(Beginning of EXERCISE MATERIAL)

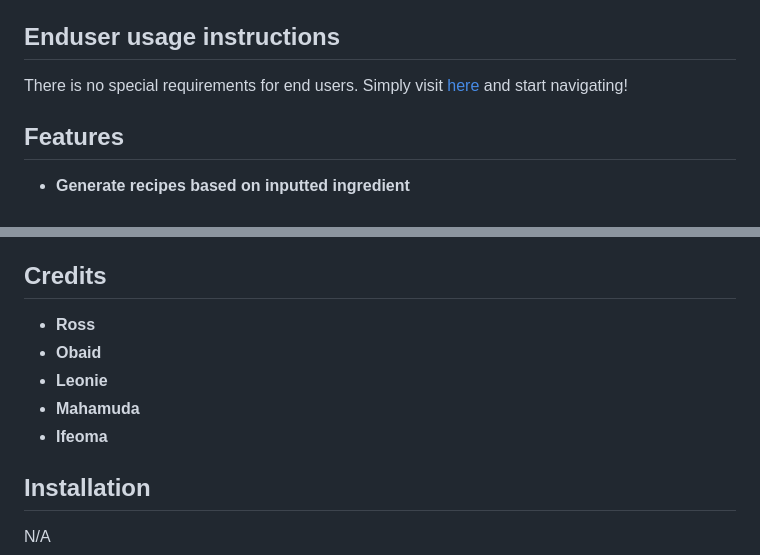
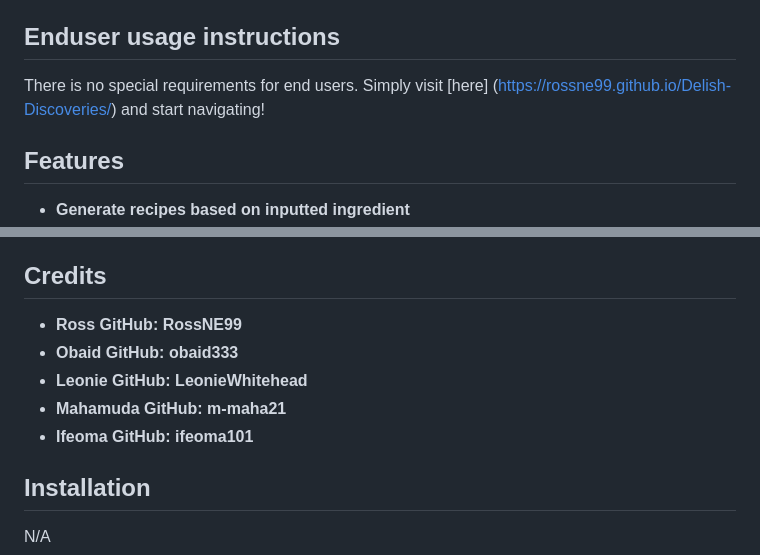
Before and after one commit to RossNE99/Delish-Discoveries, a Markdown page: README.md, 2 parts joined by grey strips. GitHub-like rendering.

```diff
--- a/README.md
+++ b/README.md
@@ -21,7 +21,7 @@ To get the development environment running:
 - `assets/images/`: Contains all images used in the webpage
 
 ## Enduser usage instructions
-There is no special requirements for end users. Simply visit [here]() and start navigating!
+There is no special requirements for end users. Simply visit [here] (https://rossne99.github.io/Delish-Discoveries/) and start navigating!
 
 ## Features
 - **Generate recipes based on inputted ingredient**
@@ -60,11 +60,11 @@ The following image shows the web application's appearance and functionality:
 
 
 ## Credits
-- **Ross**
-- **Obaid**
-- **Leonie**
-- **Mahamuda**
-- **Ifeoma**
+- **Ross GitHub: RossNE99**
+- **Obaid GitHub: obaid333**
+- **Leonie GitHub: LeonieWhitehead**
+- **Mahamuda GitHub: m-maha21**
+- **Ifeoma GitHub: ifeoma101**
 
 ## Installation
 N/A
```
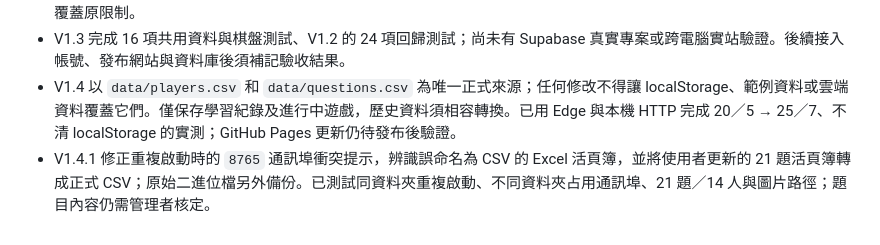
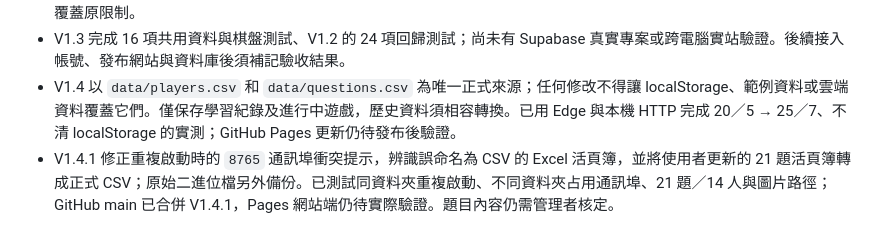
Before and after one commit to cchung-totoya/HFkitchen, a Markdown page: AGENTS.md, the part around the change. Rendered like a GitHub page.

```diff
--- a/AGENTS.md
+++ b/AGENTS.md
@@ -28,4 +28,4 @@
 - V1.2 完成 24 項 Node VM 功能檢查；新版實際瀏覽器畫面未完成視覺驗證。後續若補測，記錄新的驗證日期及結果，不覆蓋原限制。
 - V1.3 完成 16 項共用資料與棋盤測試、V1.2 的 24 項回歸測試；尚未有 Supabase 真實專案或跨電腦實站驗證。後續接入帳號、發布網站與資料庫後須補記驗收結果。
 - V1.4 以 `data/players.csv` 和 `data/questions.csv` 為唯一正式來源；任何修改不得讓 localStorage、範例資料或雲端資料覆蓋它們。僅保存學習紀錄及進行中遊戲，歷史資料須相容轉換。已用 Edge 與本機 HTTP 完成 20／5 → 25／7、不清 localStorage 的實測；GitHub Pages 更新仍待發布後驗證。
-- V1.4.1 修正重複啟動時的 `8765` 通訊埠衝突提示，辨識誤命名為 CSV 的 Excel 活頁簿，並將使用者更新的 21 題活頁簿轉成正式 CSV；原始二進位檔另外備份。已測試同資料夾重複啟動、不同資料夾占用通訊埠、21 題／14 人與圖片路徑；題目內容仍需管理者核定。
+- V1.4.1 修正重複啟動時的 `8765` 通訊埠衝突提示，辨識誤命名為 CSV 的 Excel 活頁簿，並將使用者更新的 21 題活頁簿轉成正式 CSV；原始二進位檔另外備份。已測試同資料夾重複啟動、不同資料夾占用通訊埠、21 題／14 人與圖片路徑；GitHub main 已合併 V1.4.1，Pages 網站端仍待實際驗證。題目內容仍需管理者核定。
```
Also changed, not shown: CHANGELOG.md (+1 -1 lines), TEST-REPORT.md (+1 -0 lines).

(End of EXERCISE MATERIAL)

▶ _YOUR INSTRUCTIONS_: If a line in the material above contains "原始二進位檔另外備份", show that line.

▶ _SOLUTION TO THE EXERCISE_:
-- V1.4.1 修正重複啟動時的 `8765` 通訊埠衝突提示，辨識誤命名為 CSV 的 Excel 活頁簿，並將使用者更新的 21 題活頁簿轉成正式 CSV；原始二進位檔另外備份。已測試同資料夾重複啟動、不同資料夾占用通訊埠、21 題／14 人與圖片路徑；題目內容仍需管理者核定。
+- V1.4.1 修正重複啟動時的 `8765` 通訊埠衝突提示，辨識誤命名為 CSV 的 Excel 活頁簿，並將使用者更新的 21 題活頁簿轉成正式 CSV；原始二進位檔另外備份。已測試同資料夾重複啟動、不同資料夾占用通訊埠、21 題／14 人與圖片路徑；GitHub main 已合併 V1.4.1，Pages 網站端仍待實際驗證。題目內容仍需管理者核定。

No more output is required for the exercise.